But the usual objection -- that Paul has condemned lawsuits altogether -- is also false [1 Corinthians 6:5-8]. It can easily be understood from his words that there was an immoderate rage for litigation in the church of the Corinthians -- even to the point that they exposed to the scoffing and evil speaking of the impious the gospel of Christ and the whole religion they professed. Paul first criticized them for disgracing the gospel among believers by the in-temperateness of their quarrels. Secondly, he rebuked them also for contending in this way among themselves, brethren with brethren. For they were so far from bearing wrongs that they greedily panted after one another's possessions, and without cause assailed and inflicted loss upon one another. Therefore, Paul inveighs against that mad lust to go to law, not simply against all controversies.

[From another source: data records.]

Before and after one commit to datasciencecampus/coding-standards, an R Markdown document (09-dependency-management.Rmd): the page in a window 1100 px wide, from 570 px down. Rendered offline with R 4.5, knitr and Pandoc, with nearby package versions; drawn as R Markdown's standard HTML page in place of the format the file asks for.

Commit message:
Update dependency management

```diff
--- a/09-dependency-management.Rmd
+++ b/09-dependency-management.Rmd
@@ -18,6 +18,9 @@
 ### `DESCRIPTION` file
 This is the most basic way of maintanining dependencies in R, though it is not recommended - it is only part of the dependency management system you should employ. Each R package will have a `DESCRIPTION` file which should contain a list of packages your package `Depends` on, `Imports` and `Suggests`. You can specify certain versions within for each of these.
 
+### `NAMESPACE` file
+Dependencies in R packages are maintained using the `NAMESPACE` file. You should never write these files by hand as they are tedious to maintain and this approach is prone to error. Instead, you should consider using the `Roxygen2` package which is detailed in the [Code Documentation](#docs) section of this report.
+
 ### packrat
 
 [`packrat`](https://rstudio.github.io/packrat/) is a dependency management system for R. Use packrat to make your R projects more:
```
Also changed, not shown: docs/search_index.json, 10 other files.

But he brands it a fault or weakness for them not to accept the loss of their goods, rather than to endeavor to keep them, even to the point of strife. That is, when they were so easily aroused by every loss, and dashed to the court and to lawsuits over the least causes, he speaks of this as proof that their minds are too prone to anger, and not enough disposed to patience. Christians ought indeed so to conduct themselves that they always prefer to yield their own right rather than go into a court, from which they can scarcely get away without a heart stirred and kindled to hatred of their brother. But when any man sees that without loss of love he can defend his own property, the loss of which would be a heavy expense to him, he does not offend against this statement of Paul, if he has recourse to law. To sum up (as we said at the beginning), love will give every man the best counsel. Everything undertaken apart from love and all disputes that go beyond it, we regard as incontrovertibly unjust and impious.

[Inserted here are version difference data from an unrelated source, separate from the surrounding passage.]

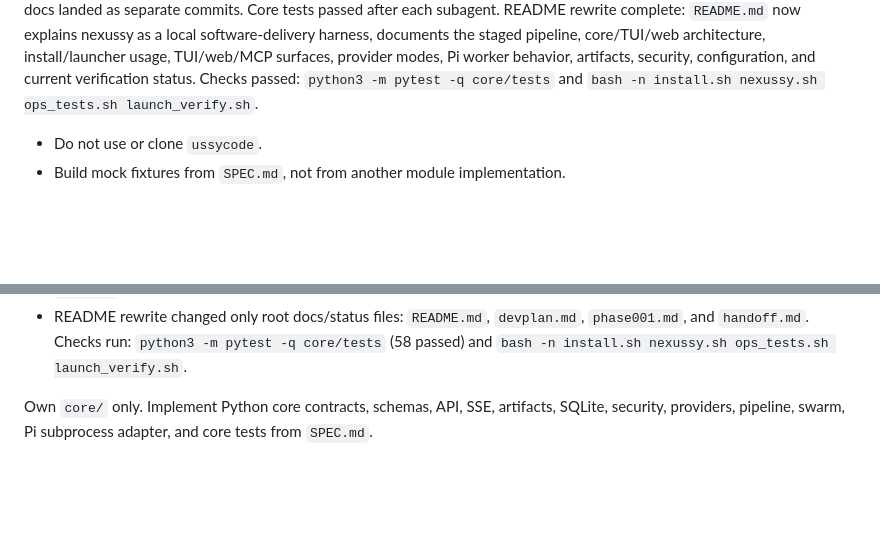
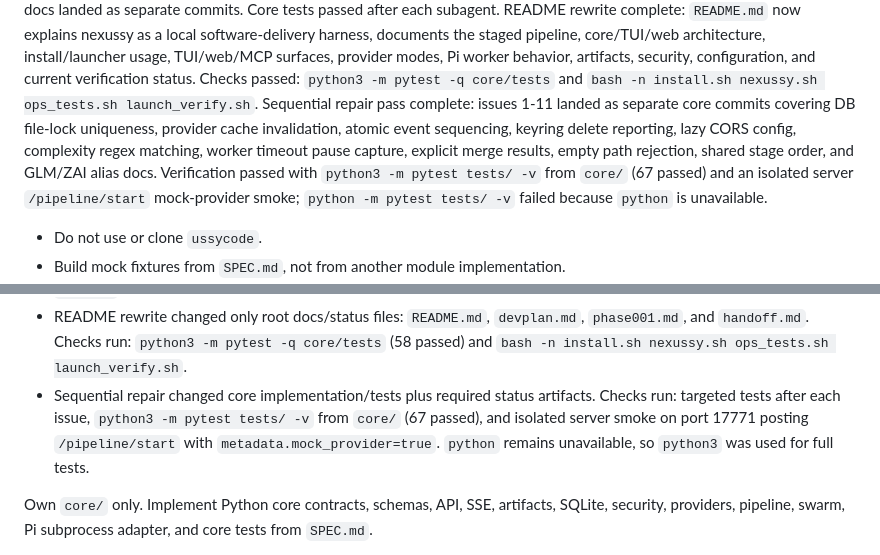
Before and after one commit to mojomast/nexussy, a Markdown page: handoff.md, 2 parts joined by grey strips. GitHub-like rendering; blank space fills up the shorter version.

Commit message:
docs: update sequential repair handoff

```diff
--- a/handoff.md
+++ b/handoff.md
@@ -26,6 +26,7 @@ Cycle 6 / Coordinator rerun complete after external tool installation: provider
 Code review fix pass complete: core reliability/security/async issues were addressed, including safe DB read cleanup, provider calls without global env mutation, configurable CORS, manual interview timeout, running-loop APIs, narrowed secret scrubbing, empty worker commit handling, parallel worker RPC execution with serialized merges, explicit schema imports, bounded Pi frames, and MCP body validation. README documents production security settings and AGENTS documents worker orchestration extension points; core tests passed after each phase.
 Sequential review-fix subagent pass complete: DB indexes/write finally cleanup, paused-state cleanup, startup serialization, engine logging/RPC depth guard, async gitops, provider plaintext warnings/env caching, atomic SSE sequencing, production CORS enforcement, full MCP input schema, shell hardening, and CHANGELOG docs landed as separate commits. Core tests passed after each subagent.
 README rewrite complete: `README.md` now explains nexussy as a local software-delivery harness, documents the staged pipeline, core/TUI/web architecture, install/launcher usage, TUI/web/MCP surfaces, provider modes, Pi worker behavior, artifacts, security, configuration, and current verification status. Checks passed: `python3 -m pytest -q core/tests` and `bash -n install.sh nexussy.sh ops_tests.sh launch_verify.sh`.
+Sequential repair pass complete: issues 1-11 landed as separate core commits covering DB file-lock uniqueness, provider cache invalidation, atomic event sequencing, keyring delete reporting, lazy CORS config, complexity regex matching, worker timeout pause capture, explicit merge results, empty path rejection, shared stage order, and GLM/ZAI alias docs. Verification passed with `python3 -m pytest tests/ -v` from `core/` (67 passed) and an isolated server `/pipeline/start` mock-provider smoke; `python -m pytest tests/ -v` failed because `python` is unavailable.
 <!-- QUICK_STATUS_END -->
 
 <!-- HANDOFF_NOTES_START -->
@@ -66,6 +67,7 @@ README rewrite complete: `README.md` now explains nexussy as a local software-de
 - Code review fix pass changed `core/`, `README.md`, `AGENTS.md`, and required status artifacts only. Checks run after Phase 1, Phase 2, and Phase 3/4: `python3 -m pytest -q core/tests` (58 passed each time).
 - Sequential review-fix subagent pass changed core/root docs/scripts plus status artifacts. Checks run after each subagent commit: `cd core && python3 -m pytest -x -q` (58 passed). `python` is still unavailable in this environment, so `python3` was used.
 - README rewrite changed only root docs/status files: `README.md`, `devplan.md`, `phase001.md`, and `handoff.md`. Checks run: `python3 -m pytest -q core/tests` (58 passed) and `bash -n install.sh nexussy.sh ops_tests.sh launch_verify.sh`.
+- Sequential repair changed core implementation/tests plus required status artifacts. Checks run: targeted tests after each issue, `python3 -m pytest tests/ -v` from `core/` (67 passed), and isolated server smoke on port 17771 posting `/pipeline/start` with `metadata.mock_provider=true`. `python` remains unavailable, so `python3` was used for full tests.
 <!-- HANDOFF_NOTES_END -->
 
 <!-- SUBAGENT_A_ASSIGNMENT_START -->
```
Also changed, not shown: devplan.md (+2 -0 lines), phase001.md (+1 -0 lines).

John Calvin, Institutes of the Christian Religion (Philadelphia, 1960), IV, pp. 1502-1509
Calvin, John. Institutes of the Christian Religion, ed. John T. McNeill, trans. Ford Lewis Battles, The Library of Christian Classics, XX‑XXI. Philadelphia: Westminster Press, 1960.

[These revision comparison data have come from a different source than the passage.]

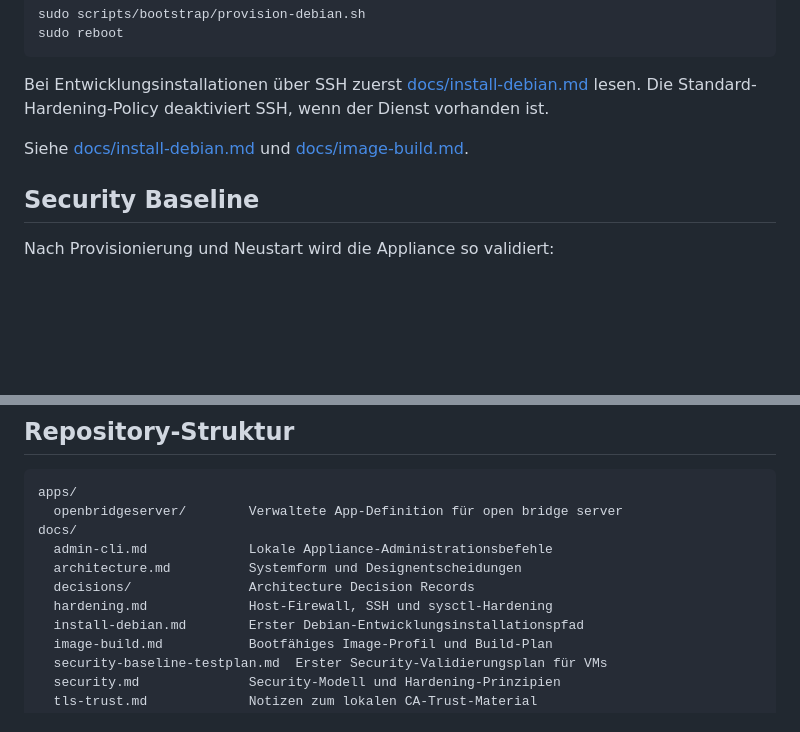
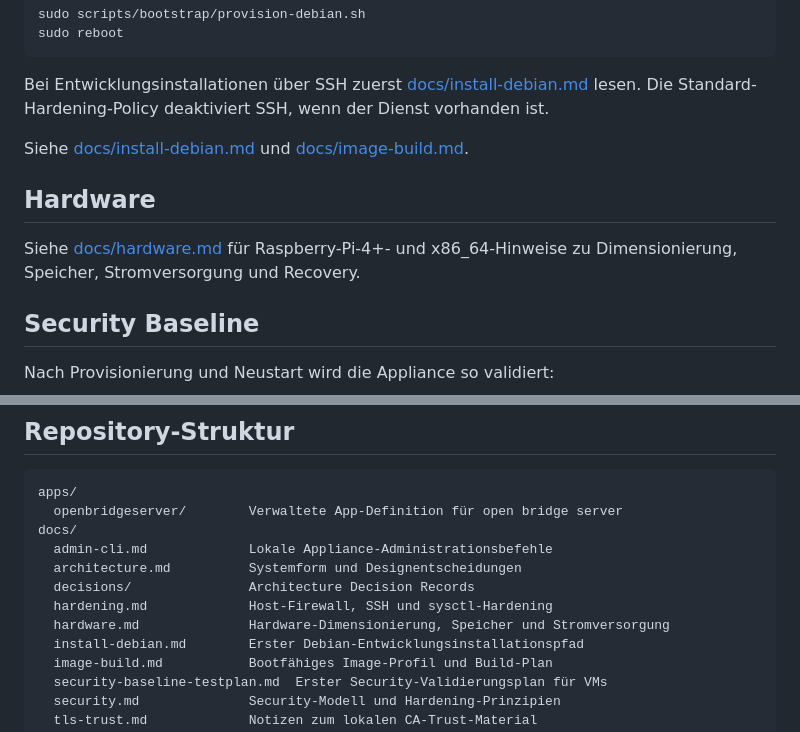
Before and after one commit to abeggled/openbridgeos, a Markdown page: README.de.md, 2 parts joined by grey strips. Drawn GitHub-style; blank space fills up the shorter version.

Commit message:
Link hardware requirements from German README

```diff
--- a/README.de.md
+++ b/README.de.md
@@ -64,6 +64,11 @@ lesen. Die Standard-Hardening-Policy deaktiviert SSH, wenn der Dienst vorhanden
 Siehe [docs/install-debian.md](docs/install-debian.md) und
 [docs/image-build.md](docs/image-build.md).
 
+## Hardware
+
+Siehe [docs/hardware.md](docs/hardware.md) für Raspberry-Pi-4+- und x86_64-Hinweise
+zu Dimensionierung, Speicher, Stromversorgung und Recovery.
+
 ## Security Baseline
 
 Nach Provisionierung und Neustart wird die Appliance so validiert:
@@ -113,6 +118,7 @@ docs/
   architecture.md          Systemform und Designentscheidungen
   decisions/               Architecture Decision Records
   hardening.md             Host-Firewall, SSH und sysctl-Hardening
+  hardware.md              Hardware-Dimensionierung, Speicher und Stromversorgung
   install-debian.md        Erster Debian-Entwicklungsinstallationspfad
   image-build.md           Bootfähiges Image-Profil und Build-Plan
   security-baseline-testplan.md  Erster Security-Validierungsplan für VMs
```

 Cf. IV. xii. 1: "Disciplina pro nervis est." On secs. 14-16, cf. II. vii. 16.
 Cicero, Laws 2:4 and 5:1; 3:2 (LCL edition, pp. 378 ff., 460 f.). Cf. De republica 3:22.
 Cf. sec. 16, below. Calvin wholly rejects the notion of a theocracy based on the judicial laws of the Old Testament.
 Aquinas, Summa Theol. 1 Ilae. 99:4; Melanchthon, Loci communes (1521), ed. Engelland, p. 46.
 Cf. II. viii. 1., note 5; Pannier, Institution IV. 218, note d (p. 343). Calvin's recognition of natural law is well expressed in Comm. Romans 1:21-27 and ch. 2:14-15. The subject has been treated by J. Bohatec in Calvin und das Recht, pp. 3-32, and in his Calvins Lehre von Staat und Kirche, pp. 20-35. Cf. G. Gloede, Theologia naturalis bei Calvin, pp. 178 ff.; M. E. Cheneviere, La Pensde politique de Calvin, pp. 46 ff., 66 ff.; McNeill, "Natural Law in the Thought of Luther," Church History 10 (1941), 212-215; "Natural Law in the Teaching of the Reformers," Journal of Religion 26 (1946), 179-182; John Calvin on God and Political Duty, Introduction, p. 15.
 Cf. sec. 14, note 36, above. The present section emphasizes the point that positive law rightly relies on natural law and equity, and requires penalties adapted to nations and conditions, without dependence on Old Testament legislation.
 In this and following sections, Calvin's familiarity with legal procedures reflects his early legal training. Cf. Cadier, Institution IV. 467.
 Cf. the Schleitheim Confession, art. 6, found in Zwingli, Opera, ed. Schuler and Schulthess, 3. 402-404; tr. S. M. Jackson, Selected Works, pp. 296 ff.; tr. W. C. Wenget, Mennonite Quarterly Review XIX. 245.
 Cf. the Schleitheim Confession, art. 4, Zwingli, Opera, ed. Schuler and Schulthess III. 395; tr. Jackson, Selected Works of Zwingli, pp. 188 f.
 Augustine, Letters cxxxviii. 2. 12-13 (MPL 33:530; tr. FC 20:44 f.).
 Sec. 18, above.